YASER ESAM HAMDI and ESAM FOUAD HAMDI as next friend of YASER ESAM HAMDI, Petitioners v. DONALD H. RUMSFELD, SECRETARY OF DEFENSE, et al.
Subsequent History: On remand at, Remanded by Hamdi v. Rumsfeld, 378 F.3d 426, 2004 U.S. App. LEXIS 16298 (4th Cir., 2004)
Summary judgment granted by, Summary judgment denied by, Remanded by Mori v. Dep't of the Navy, 731 F. Supp. 2d 43, 2010 U.S. Dist. LEXIS 84510 (D.D.C., Aug. 17, 2010)
Prior History: ON WRIT OF CERTIORARI TO THE UNITED STATES COURT OF APPEALS FOR THE FOURTH CIRCUIT.
Hamdi v. Rumsfeld, 316 F.3d 450, 2003 U.S. App. LEXIS 198 (4th Cir. Va., 2003)

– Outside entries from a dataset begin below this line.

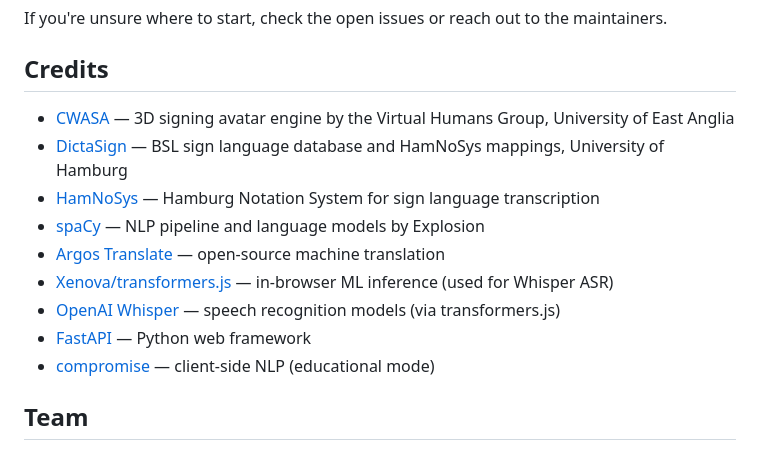
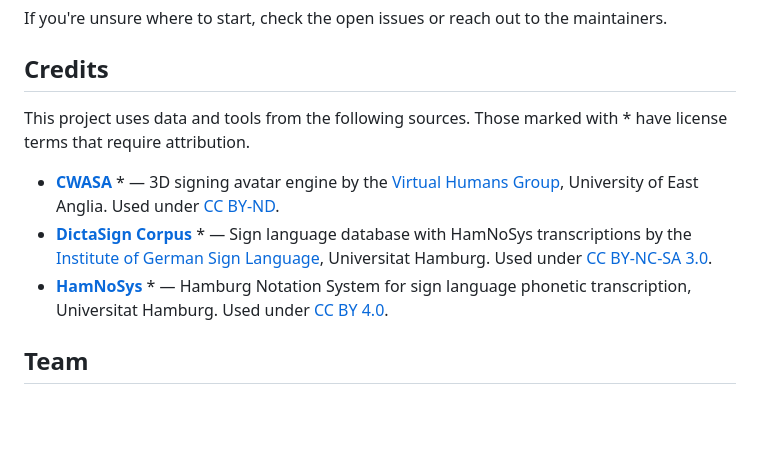
Before and after one commit to zhan-a/Kozha, a Markdown page: README.md, the part around the change. Rendered like a GitHub page; blank space fills up the shorter version.

Commit message:
fix credits: focus on required attributions with license references

```diff
--- a/README.md
+++ b/README.md
@@ -150,15 +150,11 @@ If you're unsure where to start, check the open issues or reach out to the maint
 
 ## Credits
 
-- [CWASA](https://vhg.cmp.uea.ac.uk/tech/jas/vhg2024/cwa/) — 3D signing avatar engine by the Virtual Humans Group, University of East Anglia
-- [DictaSign](https://www.sign-lang.uni-hamburg.de/dicta-sign/portal/) — BSL sign language database and HamNoSys mappings, University of Hamburg
-- [HamNoSys](https://www.sign-lang.uni-hamburg.de/dgs-korpus/files/inhalt_pdf/HamNoSys_2018.pdf) — Hamburg Notation System for sign language transcription
-- [spaCy](https://spacy.io) — NLP pipeline and language models by Explosion
-- [Argos Translate](https://github.com/argosopentech/argos-translate) — open-source machine translation
-- [Xenova/transformers.js](https://github.com/xenova/transformers.js) — in-browser ML inference (used for Whisper ASR)
-- [OpenAI Whisper](https://github.com/openai/whisper) — speech recognition models (via transformers.js)
-- [FastAPI](https://fastapi.tiangolo.com) — Python web framework
-- [compromise](https://github.com/spencermountain/compromise) — client-side NLP (educational mode)
+This project uses data and tools from the following sources. Those marked with * have license terms that require attribution.
+
+- **[CWASA](https://vhg.cmp.uea.ac.uk/tech/jas/vhg2024/cwa/)** * — 3D signing avatar engine by the [Virtual Humans Group](https://vhg.cmp.uea.ac.uk/), University of East Anglia. Used under [CC BY-ND](https://vh.cmp.uea.ac.uk/index.php/CWASA_Conditions_of_Use).
+- **[DictaSign Corpus](https://www.sign-lang.uni-hamburg.de/dicta-sign/portal/)** * — Sign language database with HamNoSys transcriptions by the [Institute of German Sign Language](https://www.sign-lang.uni-hamburg.de/), Universitat Hamburg. Used under [CC BY-NC-SA 3.0](https://creativecommons.org/licenses/by-nc-sa/3.0/).
+- **[HamNoSys](https://www.sign-lang.uni-hamburg.de/dgs-korpus/files/inhalt_pdf/HamNoSys_2018.pdf)** * — Hamburg Notation System for sign language phonetic transcription, Universitat Hamburg. Used under [CC BY 4.0](https://creativecommons.org/licenses/by/4.0/).
 
 ## Team
 
```
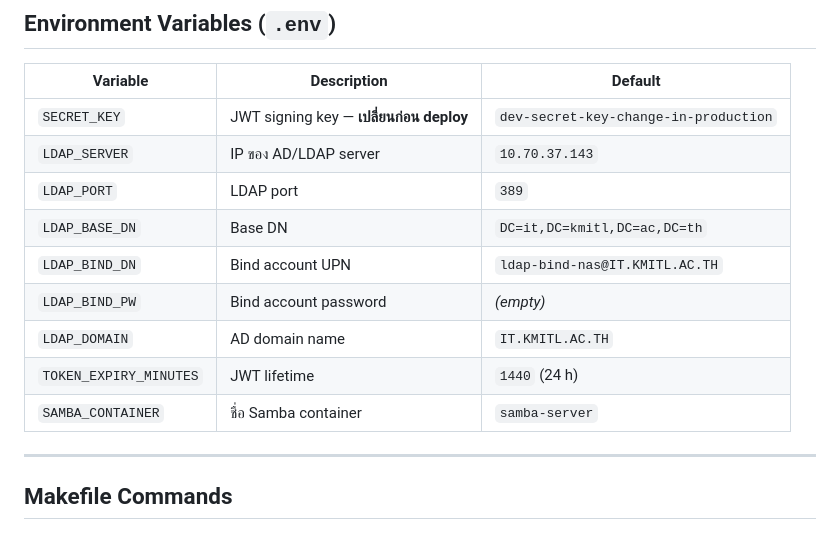
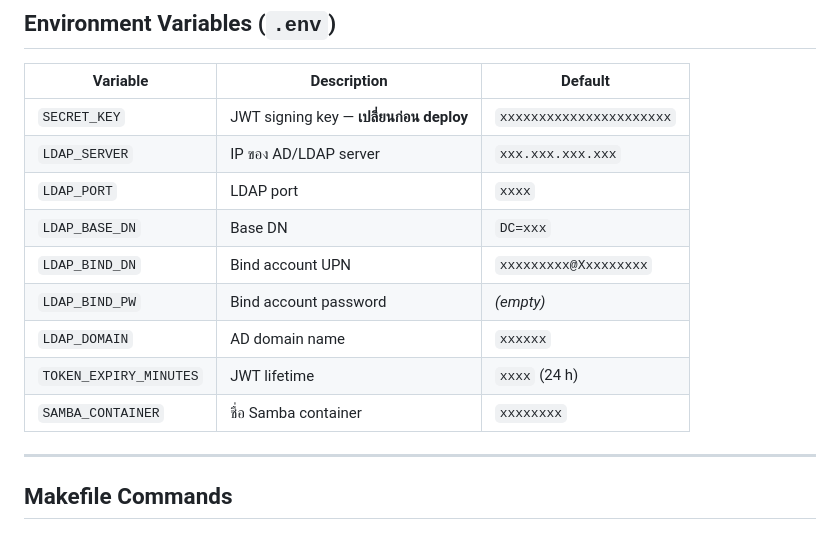
Before and after one commit to TobyNaja/SMB-Server, a Markdown page: README.md, the part around the change. Rendered like a GitHub page.

Commit message:
fix : bind .env

```diff
--- a/README.md
+++ b/README.md
@@ -31,15 +31,15 @@ open http://localhost:8080
 
 | Variable | Description | Default |
 |---|---|---|
-| `SECRET_KEY` | JWT signing key — **เปลี่ยนก่อน deploy** | `dev-secret-key-change-in-production` |
-| `LDAP_SERVER` | IP ของ AD/LDAP server | `10.70.37.143` |
-| `LDAP_PORT` | LDAP port | `389` |
-| `LDAP_BASE_DN` | Base DN | `DC=it,DC=kmitl,DC=ac,DC=th` |
-| `LDAP_BIND_DN` | Bind account UPN | `ldap-bind-nas@IT.KMITL.AC.TH` |
+| `SECRET_KEY` | JWT signing key — **เปลี่ยนก่อน deploy** | `xxxxxxxxxxxxxxxxxxxxxx` |
+| `LDAP_SERVER` | IP ของ AD/LDAP server | `xxx.xxx.xxx.xxx` |
+| `LDAP_PORT` | LDAP port | `xxxx` |
+| `LDAP_BASE_DN` | Base DN | `DC=xxx` |
+| `LDAP_BIND_DN` | Bind account UPN | `xxxxxxxxx@Xxxxxxxxx` |
 | `LDAP_BIND_PW` | Bind account password | *(empty)* |
-| `LDAP_DOMAIN` | AD domain name | `IT.KMITL.AC.TH` |
-| `TOKEN_EXPIRY_MINUTES` | JWT lifetime | `1440` (24 h) |
-| `SAMBA_CONTAINER` | ชื่อ Samba container | `samba-server` |
+| `LDAP_DOMAIN` | AD domain name | `xxxxxx` |
+| `TOKEN_EXPIRY_MINUTES` | JWT lifetime | `xxxx` (24 h) |
+| `SAMBA_CONTAINER` | ชื่อ Samba container | `xxxxxxxx` |
 
 ---
 
```
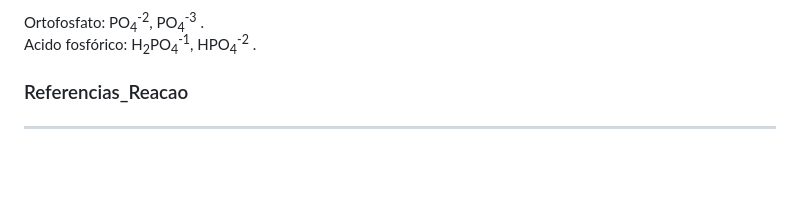
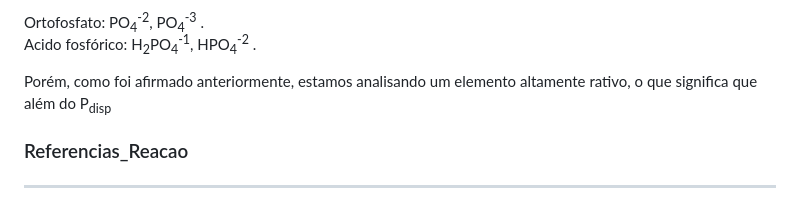
Before and after one commit to JaoIndio/TopicosDissertacao, a Markdown page: README.md, the part around one of its changes. GitHub-like rendering; blank space fills up the shorter version.

```diff
--- a/README.md
+++ b/README.md
@@ -59,6 +59,8 @@
 
   Ortofosfato:      PO<sub>4</sub><sup>-2</sup>, PO<sub>4</sub><sup>-3</sup> .
   Acido fosfórico:  H<sub>2</sub>PO<sub>4</sub><sup>-1</sup>, HPO<sub>4</sub><sup>-2</sup> .
+
+  Porém, como foi afirmado anteriormente, estamos analisando um elemento altamente rativo, o que significa que além do P<sub>disp</sub>
 
 
 
```
Also changed, not shown: other parts of README.md (+2 -2 lines).
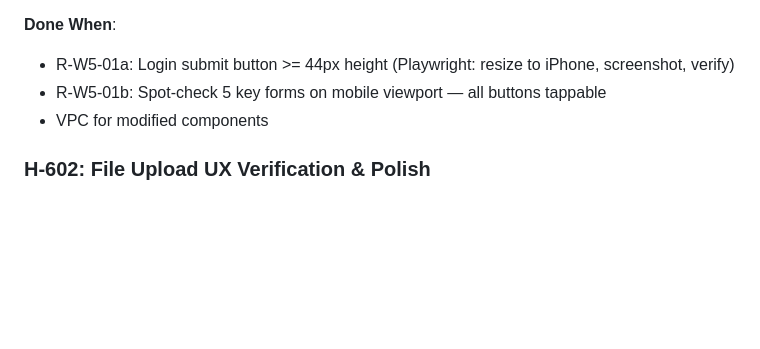
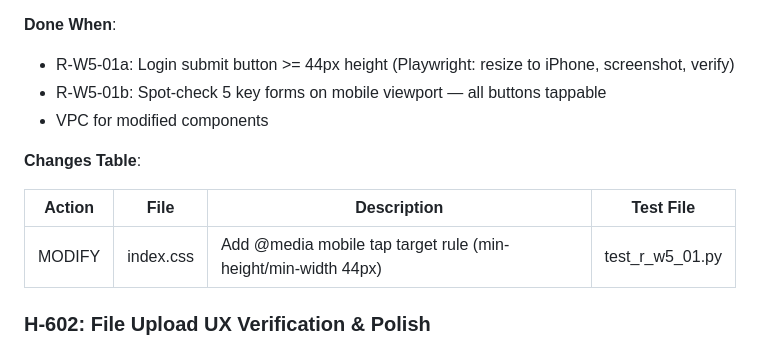
Before and after one commit to bobbypolo/Trucking, a Markdown page: .claude/docs/PLAN.md, the part around the change. GitHub-like rendering; blank space fills up the shorter version.

Commit message:
docs(H-601): add Changes Table to PLAN.md for mobile tap target story
Co-Authored-By: Claude Opus 4.6 (1M context) <noreply@anthropic.com>

```diff
--- a/.claude/docs/PLAN.md
+++ b/.claude/docs/PLAN.md
@@ -897,6 +897,12 @@ Fix submit buttons and interactive elements below 44px tap target minimum (audit
 - R-W5-01b: Spot-check 5 key forms on mobile viewport — all buttons tappable
 - VPC for modified components
 
+**Changes Table**:
+
+| Action | File | Description | Test File |
+|--------|------|-------------|----------|
+| MODIFY | index.css | Add @media mobile tap target rule (min-height/min-width 44px) | test_r_w5_01.py |
+
 ### H-602: File Upload UX Verification & Polish
 **Requirement IDs**: R-W5-02, R-W5-03 | **Carry-forward from**: old STORY-026 (server route done in STORY-301, UI flows never verified)
 **Agent**: Frontend
```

Disposition: Vacated and remanded.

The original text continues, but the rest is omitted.